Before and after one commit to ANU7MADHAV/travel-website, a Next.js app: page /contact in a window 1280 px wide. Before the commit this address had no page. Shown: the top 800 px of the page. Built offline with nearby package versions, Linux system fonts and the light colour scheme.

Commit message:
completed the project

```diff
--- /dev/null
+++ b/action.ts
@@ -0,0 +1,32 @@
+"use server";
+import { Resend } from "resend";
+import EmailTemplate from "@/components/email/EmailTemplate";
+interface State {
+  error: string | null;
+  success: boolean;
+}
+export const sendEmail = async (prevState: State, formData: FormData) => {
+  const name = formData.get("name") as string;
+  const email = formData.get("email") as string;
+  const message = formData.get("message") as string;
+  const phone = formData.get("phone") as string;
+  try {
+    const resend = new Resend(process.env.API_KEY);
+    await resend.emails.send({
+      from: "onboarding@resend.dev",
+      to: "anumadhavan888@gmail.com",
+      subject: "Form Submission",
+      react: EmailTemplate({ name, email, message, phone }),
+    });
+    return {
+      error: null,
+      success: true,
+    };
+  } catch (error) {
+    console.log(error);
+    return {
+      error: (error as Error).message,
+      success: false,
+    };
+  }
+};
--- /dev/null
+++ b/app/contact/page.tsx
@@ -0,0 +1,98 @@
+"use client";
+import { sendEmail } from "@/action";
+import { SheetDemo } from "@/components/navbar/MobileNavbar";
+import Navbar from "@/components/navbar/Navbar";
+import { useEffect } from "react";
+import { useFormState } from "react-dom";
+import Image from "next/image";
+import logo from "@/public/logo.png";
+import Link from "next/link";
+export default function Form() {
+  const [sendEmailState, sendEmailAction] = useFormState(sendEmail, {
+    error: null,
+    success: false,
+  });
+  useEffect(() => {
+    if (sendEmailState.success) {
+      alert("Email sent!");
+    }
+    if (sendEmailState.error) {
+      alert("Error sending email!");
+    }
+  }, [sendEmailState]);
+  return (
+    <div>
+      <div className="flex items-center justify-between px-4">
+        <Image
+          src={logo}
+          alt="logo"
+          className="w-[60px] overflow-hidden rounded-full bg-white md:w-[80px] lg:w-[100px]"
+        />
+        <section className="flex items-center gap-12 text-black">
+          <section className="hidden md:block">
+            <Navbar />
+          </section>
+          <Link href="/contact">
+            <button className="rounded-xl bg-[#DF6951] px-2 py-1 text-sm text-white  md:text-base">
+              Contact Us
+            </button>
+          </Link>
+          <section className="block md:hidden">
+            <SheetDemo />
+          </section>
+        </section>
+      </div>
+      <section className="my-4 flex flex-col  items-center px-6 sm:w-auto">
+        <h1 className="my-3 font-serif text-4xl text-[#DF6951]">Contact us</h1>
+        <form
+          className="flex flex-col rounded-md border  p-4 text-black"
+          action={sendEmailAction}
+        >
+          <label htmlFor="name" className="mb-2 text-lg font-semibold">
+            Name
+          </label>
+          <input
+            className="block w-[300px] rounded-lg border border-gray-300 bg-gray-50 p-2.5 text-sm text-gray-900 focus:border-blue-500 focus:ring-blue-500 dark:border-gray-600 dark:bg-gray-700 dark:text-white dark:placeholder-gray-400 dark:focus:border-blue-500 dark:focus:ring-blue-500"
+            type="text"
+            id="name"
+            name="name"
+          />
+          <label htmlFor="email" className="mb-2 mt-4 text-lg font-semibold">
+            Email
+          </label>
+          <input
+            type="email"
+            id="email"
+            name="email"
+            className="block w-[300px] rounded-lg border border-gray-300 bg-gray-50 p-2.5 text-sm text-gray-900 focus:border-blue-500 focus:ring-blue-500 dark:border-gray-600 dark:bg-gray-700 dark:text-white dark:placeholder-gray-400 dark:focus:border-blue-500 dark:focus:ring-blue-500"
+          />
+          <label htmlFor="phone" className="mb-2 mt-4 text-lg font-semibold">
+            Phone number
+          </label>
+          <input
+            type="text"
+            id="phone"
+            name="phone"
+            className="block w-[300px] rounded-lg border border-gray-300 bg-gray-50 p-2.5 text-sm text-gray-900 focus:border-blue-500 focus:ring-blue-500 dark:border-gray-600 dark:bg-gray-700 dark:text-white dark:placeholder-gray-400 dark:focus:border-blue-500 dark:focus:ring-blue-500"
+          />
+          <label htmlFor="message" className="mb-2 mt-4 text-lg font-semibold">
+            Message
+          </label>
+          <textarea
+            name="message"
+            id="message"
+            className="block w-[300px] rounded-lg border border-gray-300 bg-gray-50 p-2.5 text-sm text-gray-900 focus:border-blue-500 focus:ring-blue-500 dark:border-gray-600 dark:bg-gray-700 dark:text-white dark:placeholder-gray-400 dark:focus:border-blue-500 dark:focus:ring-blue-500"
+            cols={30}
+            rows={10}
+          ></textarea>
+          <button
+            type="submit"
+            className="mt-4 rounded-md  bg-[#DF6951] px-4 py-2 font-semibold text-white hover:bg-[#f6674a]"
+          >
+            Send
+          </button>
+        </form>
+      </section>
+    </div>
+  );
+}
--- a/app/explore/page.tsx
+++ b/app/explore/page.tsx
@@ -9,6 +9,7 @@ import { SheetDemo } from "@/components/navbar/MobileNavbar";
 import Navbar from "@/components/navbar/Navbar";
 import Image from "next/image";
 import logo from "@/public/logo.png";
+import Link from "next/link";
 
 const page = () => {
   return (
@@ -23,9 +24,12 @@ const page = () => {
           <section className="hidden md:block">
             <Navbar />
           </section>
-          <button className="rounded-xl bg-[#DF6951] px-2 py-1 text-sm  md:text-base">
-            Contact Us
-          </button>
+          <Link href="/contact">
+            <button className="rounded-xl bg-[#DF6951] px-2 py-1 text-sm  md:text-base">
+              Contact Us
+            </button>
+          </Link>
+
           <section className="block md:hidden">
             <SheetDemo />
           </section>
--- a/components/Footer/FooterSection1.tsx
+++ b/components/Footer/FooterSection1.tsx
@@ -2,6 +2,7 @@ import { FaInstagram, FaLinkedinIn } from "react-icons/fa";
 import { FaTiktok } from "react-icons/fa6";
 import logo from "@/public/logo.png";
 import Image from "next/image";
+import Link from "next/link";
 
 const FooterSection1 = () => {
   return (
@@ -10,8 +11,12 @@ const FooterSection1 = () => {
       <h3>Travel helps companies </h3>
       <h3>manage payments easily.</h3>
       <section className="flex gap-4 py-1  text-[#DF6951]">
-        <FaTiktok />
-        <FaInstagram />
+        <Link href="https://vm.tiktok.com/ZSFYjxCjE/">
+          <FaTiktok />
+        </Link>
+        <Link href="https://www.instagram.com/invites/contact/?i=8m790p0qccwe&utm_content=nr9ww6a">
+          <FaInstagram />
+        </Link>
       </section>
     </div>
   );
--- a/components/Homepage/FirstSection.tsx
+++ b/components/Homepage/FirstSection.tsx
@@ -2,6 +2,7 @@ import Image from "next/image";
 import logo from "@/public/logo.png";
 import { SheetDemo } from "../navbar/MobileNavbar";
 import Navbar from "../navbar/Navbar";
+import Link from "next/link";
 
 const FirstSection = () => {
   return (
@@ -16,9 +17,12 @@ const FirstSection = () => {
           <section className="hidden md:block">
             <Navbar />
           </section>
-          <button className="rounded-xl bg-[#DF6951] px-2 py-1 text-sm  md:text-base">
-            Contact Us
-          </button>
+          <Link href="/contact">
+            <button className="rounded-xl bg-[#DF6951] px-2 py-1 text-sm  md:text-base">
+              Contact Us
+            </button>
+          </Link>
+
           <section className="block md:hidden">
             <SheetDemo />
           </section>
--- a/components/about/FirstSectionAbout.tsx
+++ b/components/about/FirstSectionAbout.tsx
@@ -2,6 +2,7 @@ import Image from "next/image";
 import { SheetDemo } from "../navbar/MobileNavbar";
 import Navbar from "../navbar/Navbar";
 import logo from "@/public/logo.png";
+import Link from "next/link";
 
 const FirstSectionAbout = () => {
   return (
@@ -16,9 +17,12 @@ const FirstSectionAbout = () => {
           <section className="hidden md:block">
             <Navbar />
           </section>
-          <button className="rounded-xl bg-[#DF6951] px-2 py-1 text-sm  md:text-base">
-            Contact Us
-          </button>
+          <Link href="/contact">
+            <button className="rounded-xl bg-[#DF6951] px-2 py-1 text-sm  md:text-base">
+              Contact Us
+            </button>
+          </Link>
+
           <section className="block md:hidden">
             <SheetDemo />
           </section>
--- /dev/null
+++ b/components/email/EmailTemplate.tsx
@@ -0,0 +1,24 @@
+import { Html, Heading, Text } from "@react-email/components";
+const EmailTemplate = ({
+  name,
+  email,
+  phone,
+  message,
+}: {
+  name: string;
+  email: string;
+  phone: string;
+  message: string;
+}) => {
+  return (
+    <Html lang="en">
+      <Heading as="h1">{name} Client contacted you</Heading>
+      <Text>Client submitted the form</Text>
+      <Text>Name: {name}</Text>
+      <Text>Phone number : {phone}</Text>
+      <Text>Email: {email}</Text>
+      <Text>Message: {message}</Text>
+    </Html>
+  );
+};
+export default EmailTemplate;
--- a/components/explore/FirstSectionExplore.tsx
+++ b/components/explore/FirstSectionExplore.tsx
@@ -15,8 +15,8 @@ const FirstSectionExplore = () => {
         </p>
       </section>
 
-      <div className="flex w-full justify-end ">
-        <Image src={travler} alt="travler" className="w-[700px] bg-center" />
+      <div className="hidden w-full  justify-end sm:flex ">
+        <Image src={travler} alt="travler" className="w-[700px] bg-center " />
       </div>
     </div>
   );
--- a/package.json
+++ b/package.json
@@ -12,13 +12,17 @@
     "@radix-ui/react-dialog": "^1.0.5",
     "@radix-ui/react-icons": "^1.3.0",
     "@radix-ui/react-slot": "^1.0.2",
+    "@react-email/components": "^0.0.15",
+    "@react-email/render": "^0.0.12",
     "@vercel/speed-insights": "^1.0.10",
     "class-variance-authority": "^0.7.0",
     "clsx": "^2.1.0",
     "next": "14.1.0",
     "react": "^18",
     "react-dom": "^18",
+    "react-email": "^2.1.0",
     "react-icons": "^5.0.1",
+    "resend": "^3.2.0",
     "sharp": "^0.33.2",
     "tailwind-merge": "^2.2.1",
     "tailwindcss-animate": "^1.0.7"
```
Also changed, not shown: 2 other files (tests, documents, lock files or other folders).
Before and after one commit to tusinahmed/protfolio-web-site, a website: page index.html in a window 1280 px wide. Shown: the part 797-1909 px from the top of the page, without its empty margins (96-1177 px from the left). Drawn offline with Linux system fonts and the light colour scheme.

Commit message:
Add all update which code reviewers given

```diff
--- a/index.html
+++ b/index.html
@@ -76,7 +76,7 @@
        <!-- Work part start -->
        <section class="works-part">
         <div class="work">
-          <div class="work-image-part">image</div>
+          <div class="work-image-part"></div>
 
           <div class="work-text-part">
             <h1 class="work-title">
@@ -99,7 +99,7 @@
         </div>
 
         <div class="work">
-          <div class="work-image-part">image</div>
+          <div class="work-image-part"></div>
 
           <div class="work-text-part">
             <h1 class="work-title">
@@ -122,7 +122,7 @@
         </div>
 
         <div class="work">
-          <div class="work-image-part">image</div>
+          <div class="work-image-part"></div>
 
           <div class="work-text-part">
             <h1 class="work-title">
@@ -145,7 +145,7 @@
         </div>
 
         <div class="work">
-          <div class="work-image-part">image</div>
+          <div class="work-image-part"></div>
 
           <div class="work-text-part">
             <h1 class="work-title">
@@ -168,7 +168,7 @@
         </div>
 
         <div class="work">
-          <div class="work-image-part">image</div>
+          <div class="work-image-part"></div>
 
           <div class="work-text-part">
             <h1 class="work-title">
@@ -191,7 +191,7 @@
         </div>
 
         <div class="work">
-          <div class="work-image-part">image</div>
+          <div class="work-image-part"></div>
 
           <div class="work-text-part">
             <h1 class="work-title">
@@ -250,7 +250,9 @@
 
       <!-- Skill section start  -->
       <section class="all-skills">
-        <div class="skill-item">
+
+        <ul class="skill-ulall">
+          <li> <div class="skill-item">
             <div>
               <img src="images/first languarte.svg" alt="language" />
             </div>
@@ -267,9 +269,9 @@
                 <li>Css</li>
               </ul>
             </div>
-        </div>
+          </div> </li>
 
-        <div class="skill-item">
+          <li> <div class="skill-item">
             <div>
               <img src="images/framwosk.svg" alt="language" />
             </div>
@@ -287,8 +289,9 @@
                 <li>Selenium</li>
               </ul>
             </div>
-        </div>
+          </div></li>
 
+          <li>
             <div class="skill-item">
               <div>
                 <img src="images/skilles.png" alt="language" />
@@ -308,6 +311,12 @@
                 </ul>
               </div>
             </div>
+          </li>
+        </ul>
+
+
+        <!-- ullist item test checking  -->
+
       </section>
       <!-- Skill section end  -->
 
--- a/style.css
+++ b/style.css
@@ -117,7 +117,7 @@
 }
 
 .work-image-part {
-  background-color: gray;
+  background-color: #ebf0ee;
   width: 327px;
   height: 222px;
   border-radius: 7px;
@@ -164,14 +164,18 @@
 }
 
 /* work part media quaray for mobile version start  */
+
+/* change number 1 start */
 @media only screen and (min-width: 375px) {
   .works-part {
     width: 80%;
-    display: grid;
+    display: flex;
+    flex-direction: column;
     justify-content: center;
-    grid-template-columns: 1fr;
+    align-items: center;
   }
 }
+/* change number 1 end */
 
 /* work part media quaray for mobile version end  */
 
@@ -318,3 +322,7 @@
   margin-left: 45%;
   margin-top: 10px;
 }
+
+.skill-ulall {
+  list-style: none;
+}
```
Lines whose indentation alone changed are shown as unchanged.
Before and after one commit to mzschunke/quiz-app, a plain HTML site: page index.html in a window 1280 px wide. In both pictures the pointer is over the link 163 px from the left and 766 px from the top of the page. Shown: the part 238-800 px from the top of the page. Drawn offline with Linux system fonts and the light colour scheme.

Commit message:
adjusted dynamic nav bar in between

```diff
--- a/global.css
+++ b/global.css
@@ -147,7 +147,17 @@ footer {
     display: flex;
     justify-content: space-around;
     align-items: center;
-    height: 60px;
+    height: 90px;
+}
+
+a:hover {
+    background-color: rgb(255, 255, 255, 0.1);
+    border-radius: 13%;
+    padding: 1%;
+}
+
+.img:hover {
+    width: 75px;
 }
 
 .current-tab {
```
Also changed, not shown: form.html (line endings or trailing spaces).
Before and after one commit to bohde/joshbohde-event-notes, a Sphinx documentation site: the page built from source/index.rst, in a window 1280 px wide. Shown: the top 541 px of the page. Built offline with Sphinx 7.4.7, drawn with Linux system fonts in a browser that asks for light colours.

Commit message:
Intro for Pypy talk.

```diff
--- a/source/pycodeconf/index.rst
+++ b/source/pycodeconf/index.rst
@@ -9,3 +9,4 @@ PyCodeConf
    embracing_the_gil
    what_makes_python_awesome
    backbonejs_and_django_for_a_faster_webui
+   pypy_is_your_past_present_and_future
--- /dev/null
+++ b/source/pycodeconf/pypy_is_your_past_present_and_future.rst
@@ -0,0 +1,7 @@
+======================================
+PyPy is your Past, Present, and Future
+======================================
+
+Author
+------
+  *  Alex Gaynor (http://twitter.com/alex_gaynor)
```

* ABOUT THIS TASK *
Search the data for the word "center" and copy each line where it appears.

* RESULT *
+      <div className="flex items-center justify-between px-4">
+        <section className="flex items-center gap-12 text-black">
+      <section className="my-4 flex flex-col  items-center px-6 sm:w-auto">
-        <Image src={travler} alt="travler" className="w-[700px] bg-center" />
+        <Image src={travler} alt="travler" className="w-[700px] bg-center " />
     justify-content: center;
+    align-items: center;
     align-items: center;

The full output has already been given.